This case involves two disabled individuals who receive Section 8 housing assistance from the federal government. Salute v. Stratford Greens Garden Apartments. Under the Section 8 program, the tenant pays rent of up to 30% of his income and the government contracts with the private landlord to pay the rest of the market rent. Participation in the Section 8 program is voluntary on the landlord’s part and a landlord lawfully may refuse to accept rental applications from Section 8 tenants.
In Salute, the plaintiffs wanted to live in the Stratford Greens Garden Apartments in Suffolk County, New York (the "Landlord"). The Landlord's policy is that he will not accept applications from prospective tenants who are Section 8 participants. However, on several past occasions, the Landlord agreed to accept Section 8 payments for tenants already living at the property. Because of their Section 8 participation, both of the plaintiffs were turned down for housing at Stratford Greens. They sued, claiming that the Landlord discriminated against them because of their disabilities by refusing to make "reasonable accommodations" in violation of the federal Fair Housing Act (the"FHA"). They also claimed the Landlord had violated the Section 8 "take one, take all" provision of the United States Housing Act (the "Housing Act").
Ruling for the Landlord, the district court held that there is an exception to the "take one, take all" requirement of the Housing Act, where, as here, the only Section 8 tenants are existing tenants who became Section 8 participants while already tenants. The district court also ruled in favor of the Landlord on the FHA claim. The plaintiffs appealed. Before the appeal was heard, Congress repealed the "take one, take all" provision of the Housing Act.

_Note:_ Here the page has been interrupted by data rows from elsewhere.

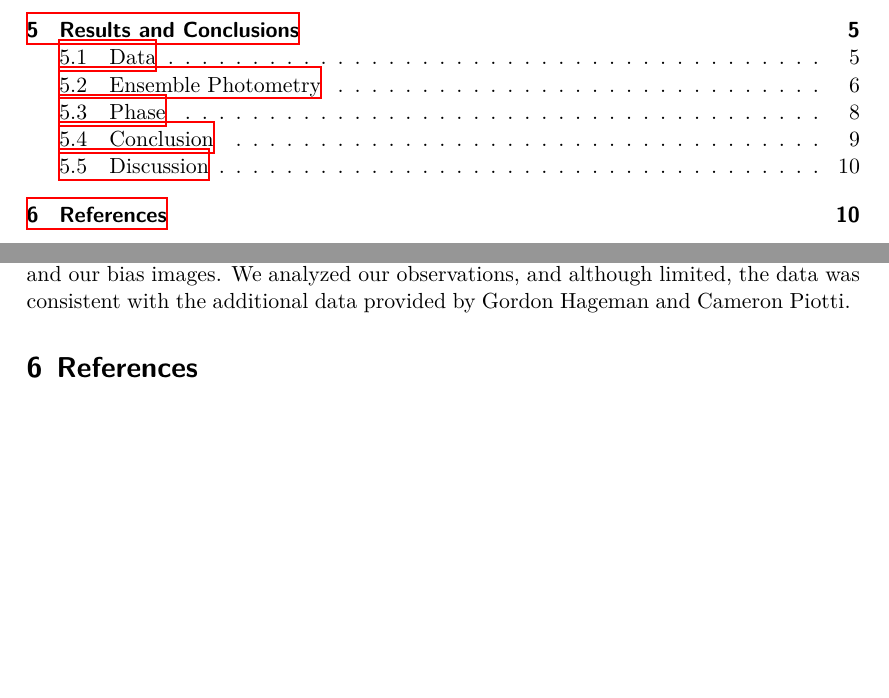
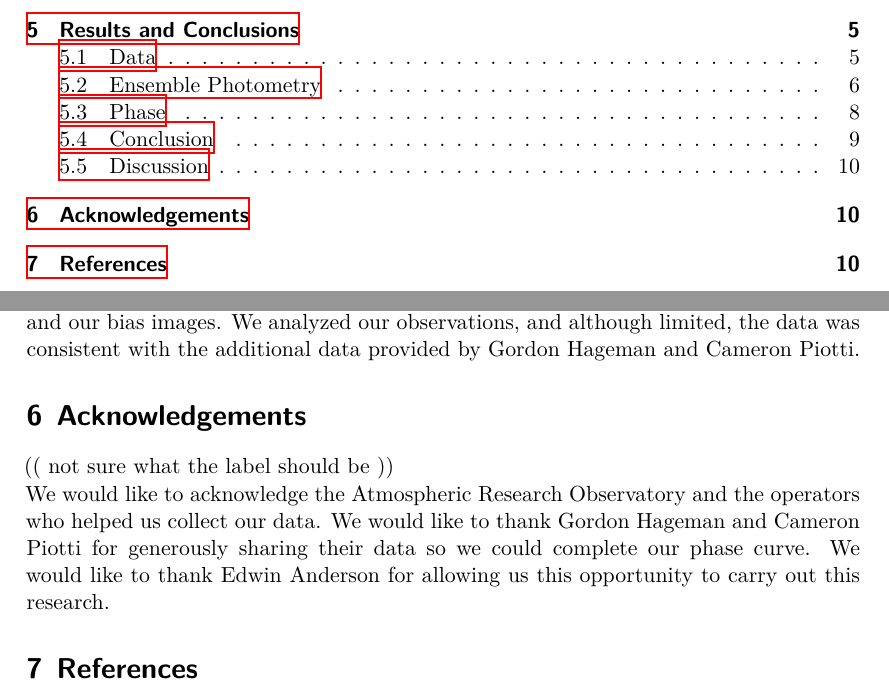
Before and after one commit to LiigaSoolane/Astronomical-unit, a LaTeX document (Binary stars/main.tex, which reads Binary stars/content/result.tex): two parts of pages 2 and 10 of 11, joined at a grey line, cut so that both start at the same text, the shorter picture padded with empty space. Compiled offline with XeLaTeX.

Commit message:
adding "Acknowledgements"
But please check if I did it right. I didn't know what the label did and I didn't want to overwrite a section with an already used label haha

```diff
--- a/Binary stars/content/result.tex
+++ b/Binary stars/content/result.tex
@@ -110,3 +110,8 @@
   , and in turn streaks of light and dark patches were present in a majority of the data. This lead to an incomplete phase observation
   because our time was limited and we had to discard a lot of images. That is why it was necessary to use data from groups with the object SW Lac
   that we're able to collect a complete phase. Many uncertainties were also considered but not completely mitigated such as the auto guider, atmospheric changes, dust particles, and our bias images. We analyzed our observations, and although limited, the data was consistent with the additional data provided by Gordon Hageman and Cameron Piotti.
+
+\section{Acknowledgements}
+(( not sure what the label should be ))
+
+\noindent We would like to acknowledge the Atmospheric Research Observatory and the operators who helped us collect our data. We would like to thank Gordon Hageman and Cameron Piotti for generously sharing their data so we could complete our phase curve. We would like to thank Edwin Anderson for allowing us this opportunity to carry out this research.
```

The U.S. Court of Appeals, Second Circuit, upheld the lower court’s decision as far as the exception to the "take one, take all" requirement, pointing out that to hold otherwise would punish landlords who, as here, chose not to evict tenants who became Section 8 participants during their tenancy. As for the plaintiffs’ claims under the FHA, the court first addressed the issue of whether Section 8 participation was a reasonable accommodation required under the FHA. Stating that "the burdens of Section 8 participation are substantial enough that participation should not be forced on landlords, either as an accommodation to handicap or otherwise," the court held that Section 8 participation constituted "unreasonable costs,’ an ‘undue hardship,’ and a ‘substantial burden,’" which are not required under the FHA’s reasonable accommodation provision.

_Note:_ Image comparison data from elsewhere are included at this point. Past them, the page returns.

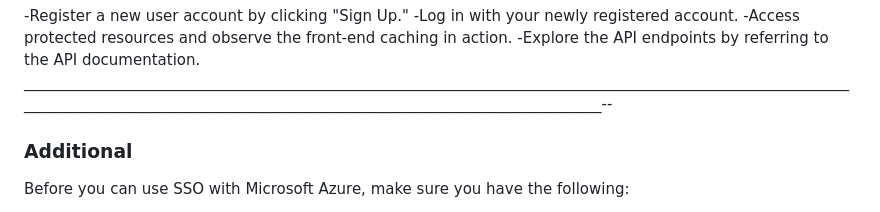
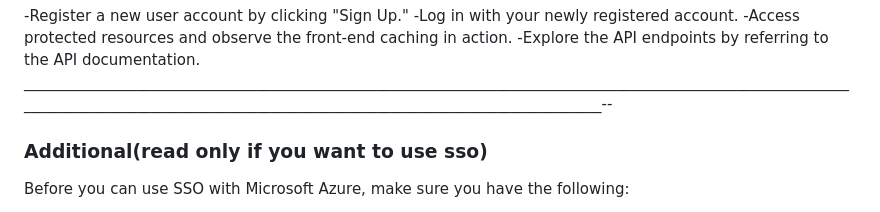
Before and after one commit to WinRJ3z/wiproLoginPage-frontend-caching, a Markdown page: README.md, the part around the change. Drawn GitHub-style.

```diff
--- a/README.md
+++ b/README.md
@@ -59,7 +59,7 @@ Open your web browser and go to http://localhost:3000 to access the application.
 -Access protected resources and observe the front-end caching in action.
 -Explore the API endpoints by referring to the API documentation.
 ___________________________________________________________________________________________________________________________________________________________________________________________--
-### Additional
+### Additional(read only if you want to use sso)
 Before you can use SSO with Microsoft Azure, make sure you have the following:
 
 - A Microsoft Azure account.
```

The court then tackled the more basic question - regardless of its reasonableness, whether a landlord’s participation in the Section 8 program should be considered an "accommodation" under the FHA. Usually, in accommodation cases, the disabled person claims he requires a specific accommodation in connection with a particular disability. However, in Salute, the plaintiffs argued that their handicaps created their poor economic status and that they therefore were entitled to an accommodation (the Landlord’s participation in the Section 8 program) to remedy their financial situation. The court specifically stated that the FHA addresses "the accommodation of handicaps, not the alleviation of economic disadvantages that may be correlated with having handicaps." Two examples were given of situations in which a reasonable accommodation would be required (and in which it is the handicap which is accommodated): lifting a no-pets rule to permit use of a seeing-eye dog and waiving a first-come, first-served parking policy to accommodate a person with multiple sclerosis.
For those interested, Judge Calabresi disagreed with all of the majority’s points and wrote a lengthy dissent.
Salute v. Stratford Greens Garden Apartments, 136 F.3d 293, (2d Cir. N.Y. 1998).